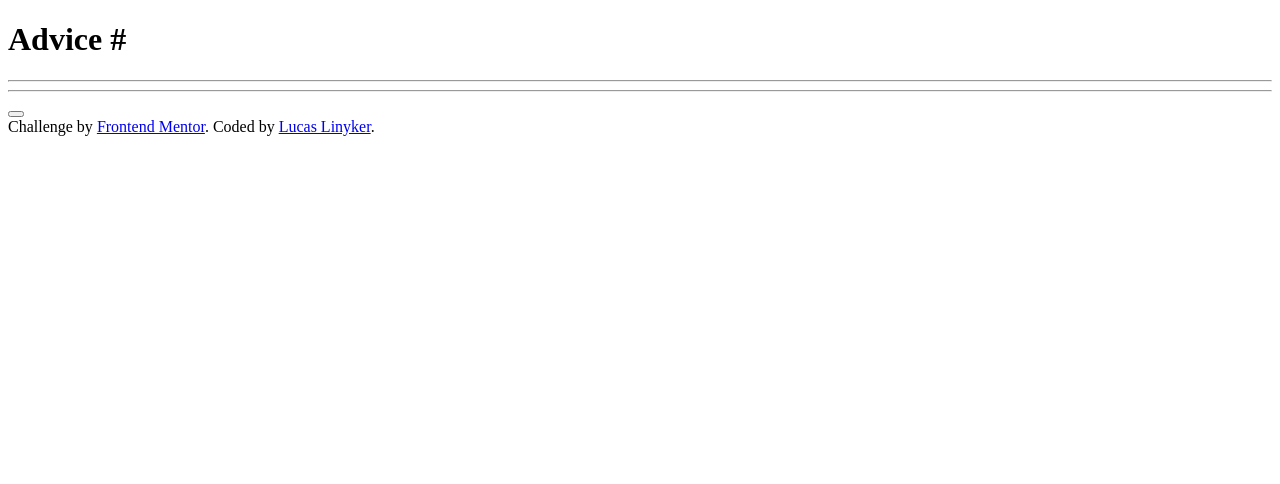
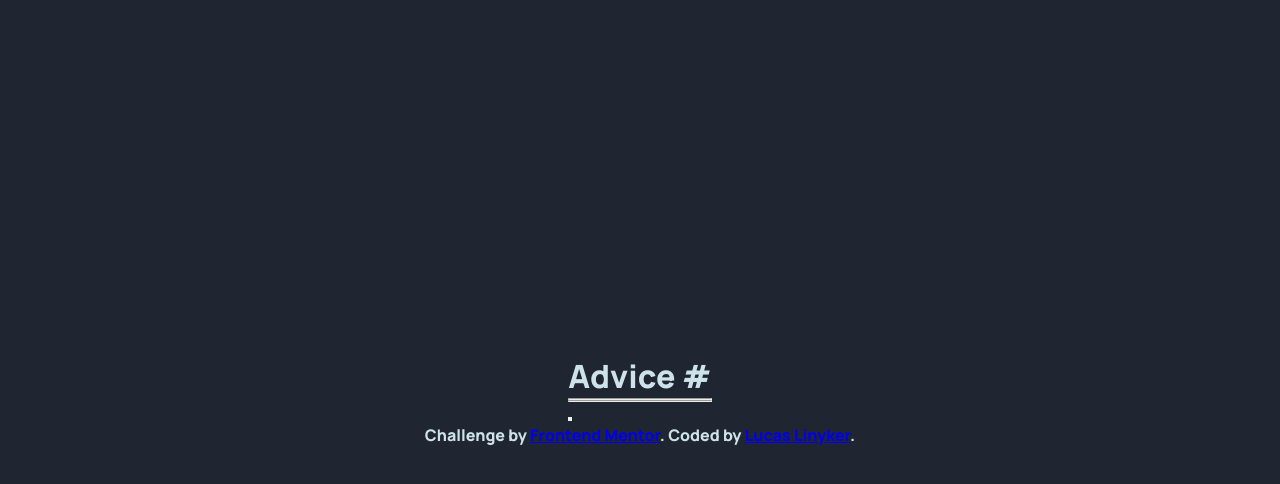
Before and after one commit to lucaslinyker/advice-generator, a plain HTML site: page index.html in a window 1280 px wide. Drawn offline with Linux system fonts and the light colour scheme.

Commit message:
:lipstick: feat: Adicionar fonte e estilos básicos

```diff
--- a/index.html
+++ b/index.html
@@ -5,6 +5,10 @@
   <meta name="viewport" content="width=device-width, initial-scale=1.0">
   <link rel="icon" type="image/png" sizes="32x32" href="./images/favicon-32x32.png">
   <title>Advice generator</title>
+  <link rel="preconnect" href="https://fonts.googleapis.com">
+  <link rel="preconnect" href="https://fonts.gstatic.com" crossorigin>
+  <link href="https://fonts.googleapis.com/css2?family=Manrope:wght@800&display=swap" rel="stylesheet">
+  <link rel="stylesheet" href="./styles.css">
 </head>
 <body>
   <main>
--- /dev/null
+++ b/styles.css
@@ -0,0 +1,28 @@
+:root {
+    /* Primary */
+    --light-cyan: #cee3e9;
+    --neo-green: #52ffa8;
+    /* Neutral */
+    --grayish-blue: #4e5d73;
+    --dark-grayish-blue: #323a49;
+    --dark-blue: #1f2632;
+}
+
+* {
+    margin: 0;
+    padding: 0;
+    box-sizing: border-box;
+}
+
+body {
+    font-family: 'Manrope', sans-serif;
+    background-color: var(--dark-blue);
+    color: var(--light-cyan);
+    font-weight: 800;
+    display: flex;
+    flex-direction: column;
+    justify-content: center;
+    align-items: center;
+    min-height: 100vh;
+    width: 100%;
+}
```
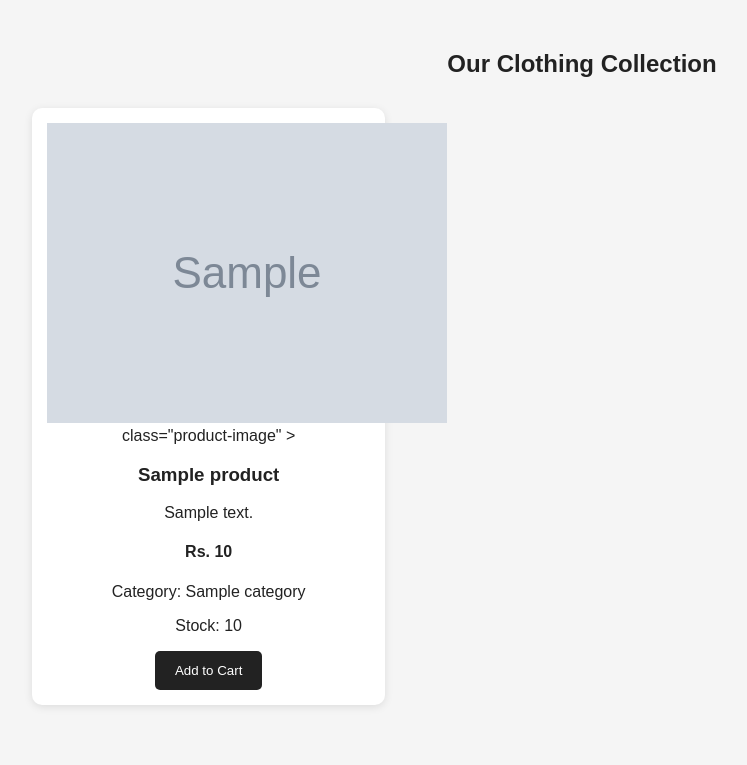
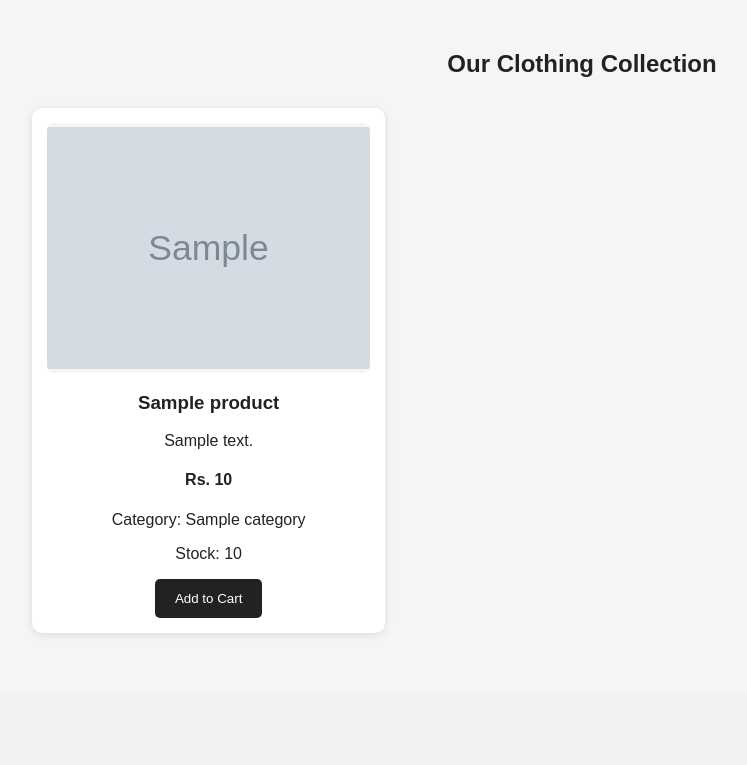
Before and after one commit to kavinadee2/StyleStore, a Flask app: template templates/index.html in a window 1280 px wide. Shown: the part 164-929 px from the top of the page, without its empty margins (58-805 px from the left). After the commit the page ends 798 px from the top, so only its background shows below. Run offline with Flask 3, Linux system fonts and the light colour scheme; the template is opened without the code that fills it: most values are stand-ins (such as "Sample title", 1, 10 or a date in 2020); grey boxes marked "Sample" are stand-in pictures.

Commit message:
changes in index.html for image not fix to card now i fix it

```diff
--- a/templates/index.html
+++ b/templates/index.html
@@ -25,10 +25,10 @@
             <div class="product-card">
 
     <img
-        src="{{ url_for('static', filename='images/' + product.image_url) }}"
-     alt="{{ product.name }}">
-        class="product-image"
-    >
+    src="{{ url_for('static', filename='images/' + product.image_url) }}"
+    alt="{{ product.name }}"
+    class="product-image"
+>
 
     <h3>{{ product.name }}</h3>
 
```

PROBLEM STATEMENT: Return every line shown above without changing a word, and skip the pictures.

SOLUTION FOR THIS PROBLEM:
Before and after one commit to lucaslinyker/advice-generator, a plain HTML site: page index.html in a window 1280 px wide. Drawn offline with Linux system fonts and the light colour scheme.

Commit message:
:lipstick: feat: Adicionar fonte e estilos básicos

```diff
--- a/index.html
+++ b/index.html
@@ -5,6 +5,10 @@
   <meta name="viewport" content="width=device-width, initial-scale=1.0">
   <link rel="icon" type="image/png" sizes="32x32" href="./images/favicon-32x32.png">
   <title>Advice generator</title>
+  <link rel="preconnect" href="https://fonts.googleapis.com">
+  <link rel="preconnect" href="https://fonts.gstatic.com" crossorigin>
+  <link href="https://fonts.googleapis.com/css2?family=Manrope:wght@800&display=swap" rel="stylesheet">
+  <link rel="stylesheet" href="./styles.css">
 </head>
 <body>
   <main>
--- /dev/null
+++ b/styles.css
@@ -0,0 +1,28 @@
+:root {
+    /* Primary */
+    --light-cyan: #cee3e9;
+    --neo-green: #52ffa8;
+    /* Neutral */
+    --grayish-blue: #4e5d73;
+    --dark-grayish-blue: #323a49;
+    --dark-blue: #1f2632;
+}
+
+* {
+    margin: 0;
+    padding: 0;
+    box-sizing: border-box;
+}
+
+body {
+    font-family: 'Manrope', sans-serif;
+    background-color: var(--dark-blue);
+    color: var(--light-cyan);
+    font-weight: 800;
+    display: flex;
+    flex-direction: column;
+    justify-content: center;
+    align-items: center;
+    min-height: 100vh;
+    width: 100%;
+}
```
Before and after one commit to kavinadee2/StyleStore, a Flask app: template templates/index.html in a window 1280 px wide. Shown: the part 164-929 px from the top of the page, without its empty margins (58-805 px from the left). After the commit the page ends 798 px from the top, so only its background shows below. Run offline with Flask 3, Linux system fonts and the light colour scheme; the template is opened without the code that fills it: most values are stand-ins (such as "Sample title", 1, 10 or a date in 2020); grey boxes marked "Sample" are stand-in pictures.

Commit message:
changes in index.html for image not fix to card now i fix it

```diff
--- a/templates/index.html
+++ b/templates/index.html
@@ -25,10 +25,10 @@
             <div class="product-card">
 
     <img
-        src="{{ url_for('static', filename='images/' + product.image_url) }}"
-     alt="{{ product.name }}">
-        class="product-image"
-    >
+    src="{{ url_for('static', filename='images/' + product.image_url) }}"
+    alt="{{ product.name }}"
+    class="product-image"
+>
 
     <h3>{{ product.name }}</h3>
 
```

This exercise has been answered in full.